“There are a lot of species out there that are overlooked, and when you get to know them, they are just as fascinating and beautiful as the ones we know,” says Gumbs. According to EDGE2 figures, our highest priority mammal should be possum dwarf mountain, a small marsupial that exists in the wild on an area of several square kilometers of the Alps in the Australian state of Victoria. Of the mammal species for which we do not have good conservation data, the most dangerous is the long-eared porcupine, a relative of the hedgehog mainly found in Laos. EDGE ratings have also been calculated for amphibians, birds, corals, reptiles, sharks, rays, and gymnosperms, a group of plants that includes conifers and cycads.
Thinking about animals in terms of their evolutionary differences has become commonplace. The EDGE indicator is one of the indicators selected for post-2020 global biodiversity framework—a major biodiversity treaty adopted by the United Nations in December 2022. Redlisting Organization of Endangered Species, Alliance Nature Conservancy International, also has a phylogenetic diversity task force, of which Gumbs is vice president. A growing focus, says Gumbs, is on protecting entire ecosystems that preserve many evolutionarily distinct species of plants and animals, rather than focusing on single species.
Of course, evolutionary divergence is just one way to think about conservation priorities. Teams that decide which projects to fund, where to place reserves, and which species to focus on tend to consider many factors before making any major decisions. Rafael Molina Venegas, professor of plant biodiversity at the Universidad Autónoma de Madrid, Spain, says the EDGE2 metric has an interesting twist. If you think of all the species out there as one-of-a-kind books, evolutionary distinct species are like very old, unique books with only a handful of copies. If you lose these rare species, a whole treasure of the world’s evolutionary history will be lost forever.
And there is another reason to care about evolutionary differences. Research by Molina Venegas has found that if we select plant species based on their evolutionary uniqueness, we end up preserving more plant species. useful for humans than if we take a random approach to species selection. In other words, achieving uniqueness seems to be a practical way to think about which species to protect.
One way to think about the EDGE stat is to imagine a fierce battle. A rogue asteroid is one year away from destroying Earth. Fortunately, scientists have identified a completely empty Earth-like planet elsewhere in the Universe. All we have to do is decide which species we want to put on our spacecraft and bring to the new planet. Molina Venegas says that evolutionary divergence might not be a bad starting point. That way, you’ll bring along a variety of creatures, each with a unique function on the new planet. “The hope is that they will complement each other in the new ecosystem that will have to grow there,” he said.

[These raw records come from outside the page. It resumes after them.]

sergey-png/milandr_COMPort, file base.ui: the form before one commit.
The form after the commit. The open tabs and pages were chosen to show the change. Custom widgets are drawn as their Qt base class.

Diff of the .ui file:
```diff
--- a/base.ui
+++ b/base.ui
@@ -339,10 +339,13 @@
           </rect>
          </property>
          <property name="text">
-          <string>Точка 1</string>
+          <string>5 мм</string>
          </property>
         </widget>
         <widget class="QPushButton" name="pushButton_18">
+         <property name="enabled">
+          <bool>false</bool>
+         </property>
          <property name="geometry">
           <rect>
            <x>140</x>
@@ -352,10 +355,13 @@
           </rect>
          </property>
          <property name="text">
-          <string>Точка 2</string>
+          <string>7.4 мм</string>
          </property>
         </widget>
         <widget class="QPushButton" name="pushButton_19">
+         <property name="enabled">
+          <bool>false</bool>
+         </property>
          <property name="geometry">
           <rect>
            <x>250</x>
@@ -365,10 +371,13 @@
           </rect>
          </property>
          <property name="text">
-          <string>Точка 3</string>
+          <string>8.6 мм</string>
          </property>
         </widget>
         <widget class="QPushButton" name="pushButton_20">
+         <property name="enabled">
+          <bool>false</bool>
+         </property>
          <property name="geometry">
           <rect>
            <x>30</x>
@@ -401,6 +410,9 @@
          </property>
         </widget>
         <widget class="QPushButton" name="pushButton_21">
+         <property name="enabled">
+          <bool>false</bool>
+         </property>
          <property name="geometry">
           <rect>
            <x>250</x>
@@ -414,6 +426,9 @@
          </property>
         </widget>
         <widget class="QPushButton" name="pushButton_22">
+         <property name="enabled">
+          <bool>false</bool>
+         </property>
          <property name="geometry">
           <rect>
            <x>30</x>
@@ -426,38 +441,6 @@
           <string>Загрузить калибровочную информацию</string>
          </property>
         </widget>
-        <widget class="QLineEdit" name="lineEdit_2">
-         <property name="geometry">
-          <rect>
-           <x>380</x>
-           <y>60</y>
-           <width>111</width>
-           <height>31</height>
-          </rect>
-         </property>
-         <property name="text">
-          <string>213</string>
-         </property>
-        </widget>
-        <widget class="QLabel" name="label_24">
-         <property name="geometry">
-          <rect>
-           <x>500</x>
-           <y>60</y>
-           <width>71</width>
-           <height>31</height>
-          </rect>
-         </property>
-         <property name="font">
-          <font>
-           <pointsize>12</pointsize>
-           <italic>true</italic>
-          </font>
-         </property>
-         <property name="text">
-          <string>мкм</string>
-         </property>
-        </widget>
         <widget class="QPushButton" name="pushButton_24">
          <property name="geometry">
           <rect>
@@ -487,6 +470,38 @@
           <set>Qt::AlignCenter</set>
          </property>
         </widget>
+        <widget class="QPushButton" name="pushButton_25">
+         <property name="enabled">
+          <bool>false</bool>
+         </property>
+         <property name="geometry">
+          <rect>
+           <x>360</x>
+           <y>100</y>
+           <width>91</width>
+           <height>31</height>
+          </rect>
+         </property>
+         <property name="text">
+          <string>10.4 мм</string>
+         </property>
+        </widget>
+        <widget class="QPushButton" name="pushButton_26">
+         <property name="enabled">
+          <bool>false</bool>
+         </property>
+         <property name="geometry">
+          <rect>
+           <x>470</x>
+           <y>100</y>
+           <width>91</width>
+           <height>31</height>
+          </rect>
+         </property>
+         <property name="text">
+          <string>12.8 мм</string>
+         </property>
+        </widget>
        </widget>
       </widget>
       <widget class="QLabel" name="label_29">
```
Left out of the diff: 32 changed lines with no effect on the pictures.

In many ways, humans are waging a fierce slow-motion battle over Earth’s biodiversity. We don’t have to be ready for spaceship just yet, but we do need to think carefully about the tools we have to prevent the loss of irreplaceable species. We have tools like scientific research, gene banks and sanctuaries. The way we think about biodiversity is also an important tool. Everyone wants to save the animals, but we live in a world where species are competing for limited conservation resources and against humanity’s brutal expansion. Unless we make tough decisions about which species to protect, the math won’t match.